Excerpt from book:
Puget Sound may not look like much when you see it from the deck of a ferry moving along at a twenty-knot clip, but it’s a challenging and temperamental body of water to sail a small craft on. First and foremost, the skipper of a low-powered vessel like Tranquility must plan for the strong currents which go hand-in-hand with the fifteen-foot tides the region is known for. That’s a lot of water moving around. When the wind blows hard in the opposite direction of the current—which can run up to seven knots—a foul type of confused sea is kicked up which can delay a voyage or put a small boat at risk. Wind-against-tide they call it.
Puget Sound is nothing to play around with. It’s a vast expanse of water, more inland sea than sound in places and the surrounding terrain is generally unforgiving. Shoals extend far from shore in many places, while in others the water is too deep for a vessel to anchor a safe distance from shore.cThe mainland and islands are heavily wooded, there’s hundreds of bays and channels and inlets and passages that all look the same to the untrained eye, making it easy for a novice mariner to lose his bearings. To a beginner, Puget Sound waters can seem as listless or fearsome as the ocean. An anchorage that looks fine one day can turn into a dangerous blowhole the next, as the winds and weather move up and down the sound following the lay of the land. The forests come down to the shores of the sound, the hinterland rivers eat away at their banks, pick up dead trees and carry them to the sea, so there’s logs and stumps adrift to watch out for year-round. Several busy ports are in the region, so there’s a good deal of shipping traffic to steer clear of as well. You have storms in the fall and snows in the winter, gales in the spring and fogs in the summer. The pleasure-boating season is brief and uncertain, and, even in the middle of summer, the water is dangerously cold.

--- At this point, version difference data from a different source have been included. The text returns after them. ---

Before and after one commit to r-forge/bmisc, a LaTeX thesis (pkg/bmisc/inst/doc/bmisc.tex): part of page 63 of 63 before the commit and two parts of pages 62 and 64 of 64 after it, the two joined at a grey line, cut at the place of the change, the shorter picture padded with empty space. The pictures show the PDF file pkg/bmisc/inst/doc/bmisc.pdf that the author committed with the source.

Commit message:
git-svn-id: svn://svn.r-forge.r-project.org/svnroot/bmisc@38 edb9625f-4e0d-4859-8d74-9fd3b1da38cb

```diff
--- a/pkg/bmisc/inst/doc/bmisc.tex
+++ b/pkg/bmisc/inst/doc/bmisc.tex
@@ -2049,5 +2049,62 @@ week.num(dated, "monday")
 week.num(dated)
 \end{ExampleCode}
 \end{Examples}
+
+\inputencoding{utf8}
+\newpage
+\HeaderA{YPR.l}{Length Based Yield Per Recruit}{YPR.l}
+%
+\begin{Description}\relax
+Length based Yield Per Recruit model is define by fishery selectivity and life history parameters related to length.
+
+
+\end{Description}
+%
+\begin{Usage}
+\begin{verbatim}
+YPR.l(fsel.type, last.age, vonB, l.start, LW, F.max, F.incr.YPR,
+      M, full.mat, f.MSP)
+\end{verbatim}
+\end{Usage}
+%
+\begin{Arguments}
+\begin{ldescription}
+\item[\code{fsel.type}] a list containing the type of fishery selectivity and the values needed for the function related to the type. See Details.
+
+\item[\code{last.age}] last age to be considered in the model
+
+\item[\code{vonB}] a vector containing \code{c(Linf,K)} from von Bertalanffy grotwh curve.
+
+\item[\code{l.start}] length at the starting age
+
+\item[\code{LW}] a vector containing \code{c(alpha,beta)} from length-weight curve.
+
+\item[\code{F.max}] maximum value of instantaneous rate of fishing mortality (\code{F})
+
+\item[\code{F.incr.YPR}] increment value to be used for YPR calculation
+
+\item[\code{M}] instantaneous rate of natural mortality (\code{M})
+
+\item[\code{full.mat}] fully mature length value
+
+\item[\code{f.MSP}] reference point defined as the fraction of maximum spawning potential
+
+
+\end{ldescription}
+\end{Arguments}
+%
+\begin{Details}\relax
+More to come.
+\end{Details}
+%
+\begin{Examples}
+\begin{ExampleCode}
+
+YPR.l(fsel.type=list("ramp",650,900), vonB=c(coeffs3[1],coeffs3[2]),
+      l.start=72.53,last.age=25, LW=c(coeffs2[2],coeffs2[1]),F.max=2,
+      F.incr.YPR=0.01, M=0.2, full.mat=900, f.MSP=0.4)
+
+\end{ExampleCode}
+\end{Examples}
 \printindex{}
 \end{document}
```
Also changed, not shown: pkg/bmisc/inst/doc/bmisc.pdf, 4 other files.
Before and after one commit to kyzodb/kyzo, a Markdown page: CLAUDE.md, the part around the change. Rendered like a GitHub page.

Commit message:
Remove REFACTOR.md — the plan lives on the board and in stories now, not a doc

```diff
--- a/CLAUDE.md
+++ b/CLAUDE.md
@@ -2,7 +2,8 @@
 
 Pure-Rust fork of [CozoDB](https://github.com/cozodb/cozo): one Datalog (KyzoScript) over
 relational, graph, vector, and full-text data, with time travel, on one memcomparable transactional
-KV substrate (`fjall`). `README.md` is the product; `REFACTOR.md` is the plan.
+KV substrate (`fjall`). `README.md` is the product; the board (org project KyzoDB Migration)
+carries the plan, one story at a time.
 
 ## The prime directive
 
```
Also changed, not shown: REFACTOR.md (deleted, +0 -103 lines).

That is Puget Sound and a Puget Sound sailor is a very good sailor indeed.
And so, with nary a glance at the chart book and only a vague idea of what the tide was going to do to us, John and I motored Tranquility through the narrow sea lane, under the railroad bridge and headed her for the sublime and windless waters of Puget Sound. There were certainly no ill-omens to be read in the weather. It was shaping up to be a warm and lovely starlit evening. As soon as we were out of the shallows, we began steering a jolly old course that bent broad away from shore in a way that guaranteed we would be as far as possible, as fast as possible, from safety or assistance, for most of the night. We had no inkling of what was in store for us out there and, in a little while, we were much farther from shore than a minimum of caution would have allowed us to stray.
After a fairly aimless hour of motoring, John and I turned our attention to an enormous red and black freighter that appeared out of nowhere in the distance off our stern. She was coming up on us from out of the south and she was footing it fast. John, who was steering when we first saw her, was soon facing dead-aft watching her approach. We kept our eyes on the ship for a long time, transfixed by her steady progress, but it was impossible to say exactly where she was headed. One minute she seemed to be coming right for us and the next, she looked like she was going to pass far to the west. Yet all the while she drew nearer…or seemed to. It was pretty hard to tell, because the movements of the distant ship were soon influencing our own wandering course. When she veered a little to port, Tranquility veered a little to starboard to stay out of her way. And when she veered a little to starboard, Tranquility veered a little to port –all but guaranteeing a confrontation. As captain, I knew my job was to do nothing, act nonchalant at all times, and choose my words carefully. So it was John who spoke up first. He whistled through his teeth and said: “Just look at that thing! Do you think she even sees us?” Based on our relative speed and heading, I figured the freighter saw us and was going to pass a half-mile to the west and therefore posed absolutely no danger. I made up my mind that we were okay and I issued an authoritative, “Chill-out, bro” to John, who didn’t seem put at ease by it. Then I hopped below deck, where, from a concealed location, I watched the approach of the ship through a porthole with growing apprehension. Ten uneasy minutes later, there was absolutely no doubt about it. The freighter was bearing down on us! And I had to do something quick…but what?
More information on the book visit here.